OPINION: London’s new mayor tilting the world’s political chessboard
It didn't take long for London's new mayor to make a splash on the world stage: He knocked a fast but effective hole in Donald Trump's proposed temporary ban on foreign Muslims entering the United States.
In many ways, of course, it wasn't a particularly meaningful victory. Trump may never reach the White House. Even if he does, how he might implement his ban is still far from clear. Trump himself now says Sadiq Khan, the first Muslim to become mayor of a major Western city, would be an 'exception' to his proposed policy. But it is not clear what that means, either.
Khan, for his part, says he would not visit the United States, on principle, if the broader ban were in effect.
Such details, however, are largely beside the point. In forcing a public spat with the presumptive Republican presidential nominee, Khan demonstrated that having someone like him in high office can subtly tilt the political chessboard.
An embargo on people of a certain religion entering a country would likely never stand. But it looks even less tenable when it would seemingly include the elected leader of Britain's capital city.
Between them, Khan and London voters have shown that a moderate Muslim, working within the established political order, can attain power, influence and popularity. As well as achieving global effect, however modest, half a world away.
That shouldn't be so surprising or shocking. In the current political environment, however, both in Europe, against the backdrop of the migrant crisis, and in the United States, with its continuing preoccupation with terrorism and the rise of Trump, it is important. When it comes to the ideological battle with fundamentalists such as Islamic State, Khan's victory may be worth more than the hundreds of thousands of dollars spent on "countering violent extremism" programmes.
Sadiq Khan attends his swearing-in ceremony at Southwark Cathedral in central London on 7 May, 2016. Picture: AFP.
Khan wasn't elected mayor because he is Muslim. Yet his new status as perhaps the West's most powerful, directly elected Muslim official does give him a bigger pulpit and role. Within London, that's probably not particularly useful - to him or anyone else. On the wider global stage, though, it might make more of a difference. In taking on Trump, the former human-rights lawyer has made clear he has no intention of dodging such battles.
By targeting Trump rather than Islamist radicals, Khan likely infuriates those who complain that ordinary Muslims must do more to combat jihadist ideology. In doing so, however, Khan's actions are still an existential challenge to groups like Islamic State and al-Qaeda. Their major reason for existence, after all, is largely based on being reductive and divisive - arguing that the only way Muslims can protect their interests and exert influence is through violent jihad.

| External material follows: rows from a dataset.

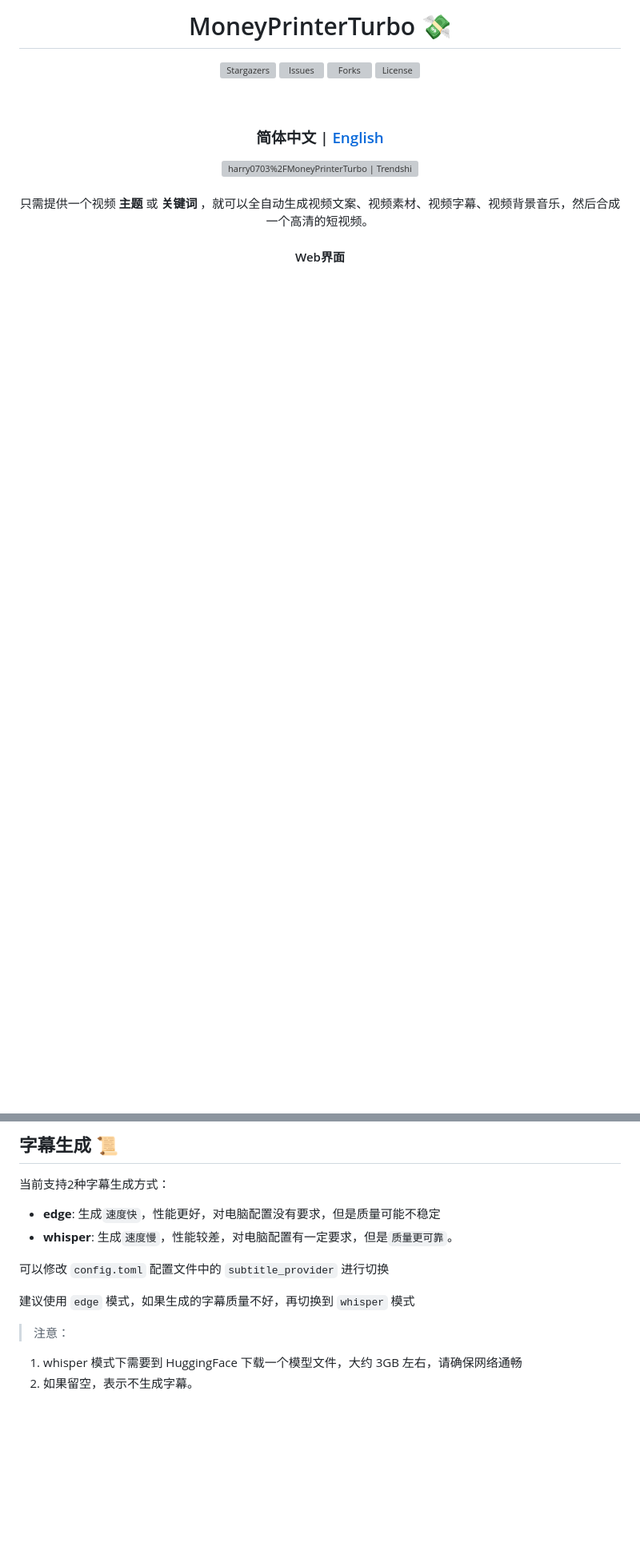
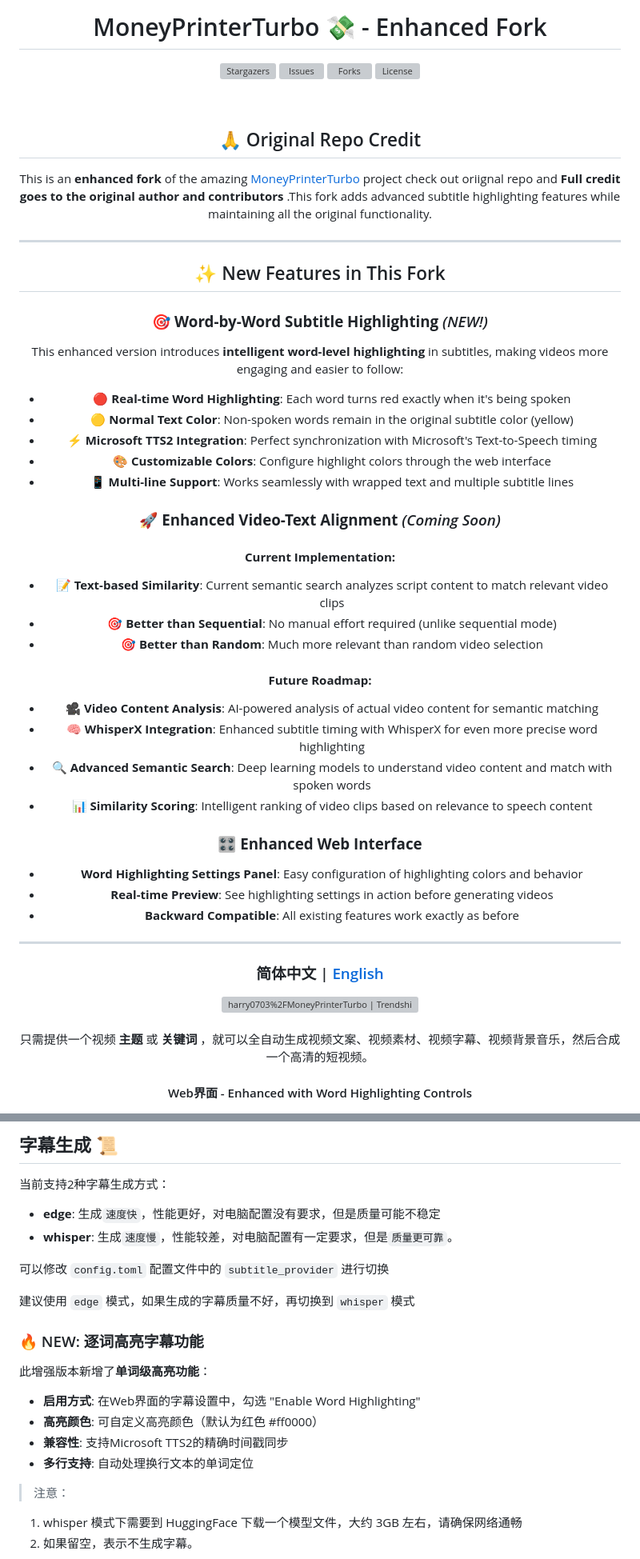
Before and after one commit to localhubs/MoneyPrinterTurbo-Extended, a Markdown page: README.md, 2 parts joined by grey strips. Shown at 80% size. Drawn GitHub-style; blank space fills up the shorter version; grey boxes are pictures that could not be loaded.

```diff
--- a/README.md
+++ b/README.md
@@ -1,5 +1,5 @@
 <div align="center">
-<h1 align="center">MoneyPrinterTurbo 💸</h1>
+<h1 align="center">MoneyPrinterTurbo 💸 - Enhanced Fork</h1>
 
 <p align="center">
   <a href="https://github.com/harry0703/MoneyPrinterTurbo/stargazers"><img src="https://img.shields.io/github/stars/harry0703/MoneyPrinterTurbo.svg?style=for-the-badge" alt="Stargazers"></a>
@@ -8,6 +8,47 @@
   <a href="https://github.com/harry0703/MoneyPrinterTurbo/blob/main/LICENSE"><img src="https://img.shields.io/github/license/harry0703/MoneyPrinterTurbo.svg?style=for-the-badge" alt="License"></a>
 </p>
 <br>
+
+## 🙏 Original Repo Credit
+
+This is an **enhanced fork** of the amazing [MoneyPrinterTurbo](https://github.com/harry0703/MoneyPrinterTurbo) project check out oriignal repo and
+**Full credit goes to the original author and contributors** .This fork adds advanced subtitle highlighting features while maintaining all the original functionality.
+
+---
+
+## ✨ New Features in This Fork
+
+### 🎯 **Word-by-Word Subtitle Highlighting** *(NEW!)*
+
+This enhanced version introduces **intelligent word-level highlighting** in subtitles, making videos more engaging and easier to follow:
+
+- **🔴 Real-time Word Highlighting**: Each word turns red exactly when it's being spoken
+- **🟡 Normal Text Color**: Non-spoken words remain in the original subtitle color (yellow)
+- **⚡ Microsoft TTS2 Integration**: Perfect synchronization with Microsoft's Text-to-Speech timing
+- **🎨 Customizable Colors**: Configure highlight colors through the web interface
+- **📱 Multi-line Support**: Works seamlessly with wrapped text and multiple subtitle lines
+
+### 🚀 **Enhanced Video-Text Alignment** *(Coming Soon)*
+
+#### **Current Implementation:**
+- **📝 Text-based Similarity**: Current semantic search analyzes script content to match relevant video clips
+- **🎯 Better than Sequential**: No manual effort required (unlike sequential mode)
+- **🎯 Better than Random**: Much more relevant than random video selection
+
+#### **Future Roadmap:**
+- **🎥 Video Content Analysis**: AI-powered analysis of actual video content for semantic matching
+- **🧠 WhisperX Integration**: Enhanced subtitle timing with WhisperX for even more precise word highlighting
+- **🔍 Advanced Semantic Search**: Deep learning models to understand video content and match with spoken words
+- **📊 Similarity Scoring**: Intelligent ranking of video clips based on relevance to speech content
+
+### 🎛️ **Enhanced Web Interface**
+
+- **Word Highlighting Settings Panel**: Easy configuration of highlighting colors and behavior
+- **Real-time Preview**: See highlighting settings in action before generating videos
+- **Backward Compatible**: All existing features work exactly as before
+
+---
+
 <h3>简体中文 | <a href="README-en.md">English</a></h3>
 <div align="center">
   <a href="https://trendshift.io/repositories/8731" target="_blank"><img src="https://trendshift.io/api/badge/repositories/8731" alt="harry0703%2FMoneyPrinterTurbo | Trendshift" style="width: 250px; height: 55px;" width="250" height="55"/></a>
@@ -16,7 +57,7 @@
 只需提供一个视频 <b>主题</b> 或 <b>关键词</b> ，就可以全自动生成视频文案、视频素材、视频字幕、视频背景音乐，然后合成一个高清的短视频。
 <br>
 
-<h4>Web界面</h4>
+<h4>Web界面 - Enhanced with Word Highlighting Controls</h4>
 
 ![](docs/webui.jpg)
 
@@ -262,6 +272,15 @@ python main.py
 可以修改 `config.toml` 配置文件中的 `subtitle_provider` 进行切换
 
 建议使用 `edge` 模式，如果生成的字幕质量不好，再切换到 `whisper` 模式
+
+### 🔥 NEW: 逐词高亮字幕功能
+
+此增强版本新增了**单词级高亮功能**：
+
+- **启用方式**: 在Web界面的字幕设置中，勾选 "Enable Word Highlighting"
+- **高亮颜色**: 可自定义高亮颜色（默认为红色 #ff0000）
+- **兼容性**: 支持Microsoft TTS2的精确时间戳同步
+- **多行支持**: 自动处理换行文本的单词定位
 
 > 注意：
 
```
Also changed, not shown: other parts of README.md (+22 -50 lines).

This might be an even more crucial message in mainland Europe, amid a growing backlash over rising migration and the militant attacks in Paris and Brussels. That a Muslim can rise to such high office in one of the West's preeminent cities has powerful resonance.
That's true despite - and in part because of - the sometimes toxic nature of the London mayoral race. Conservative challenger Zac Goldsmith's campaign was criticised by many for what were viewed as unethical tactics. Khan was accused of being too close to radical Islamist figures, while leaflets sent to non-Muslim Asian communities often appeared divisive.
Some insist such tactics may have cost the Conservatives votes. But that is hard to prove. What seems just as likely is that the people of London voted based on far different issues.
Class and wealth may have been more critical than ethnicity or religion. Khan is the son of a migrant Pakistani bus driver. Goldsmith is the Eton-educated son of a billionaire financier. In an era of austerity and anti-elite backlash, it's perhaps unsurprising that the latter struggled. (Goldsmith, who has a partly Jewish ancestry, also found himself on the receiving end of what looked like ethnically motivated attacks.)
At the end of the day, however, the election was about who should govern London. Outgoing Conservative Mayor Boris Johnson was highly divisive. The Labour Party put greater focus on fixing London's housing crisis, transportation and other infrastructure problems.
Khan is a far from the perfect candidate. Even some members of the Muslim community say he made a mistake in sometimes appearing on panels with relatively hard-line Islamist speakers during the 1990s and early 2000s. (This article by anti-radicalisation campaigner Majid Nawaz helps outline what did and didn't happen.)
The truth, though, seems to be that most Londoners were not bothered by it. As a supporter of gay rights and other social issues, Khan seems far from an Islamic State-style radical. That, for most voters, seems to have been enough for them to move on to other matters.
This is the real challenge for London's new mayor. For the rest of the world, Khan's ethnicity and religion will continue to be viewed the most interesting things about him - and will allow him to achieve important and useful things.
Whether Londoners decide to re-elect him, however, depends far more on how he actually runs their city.
Peter Apps is Reuters global affairs columnist, writing about international affairs, globalisation, conflict and other issues. He is also founder and executive director of the Project for Study of the 21st Century (PS21), a non-national, non-partisan, non-ideological think tank operating in London, New York and Washington.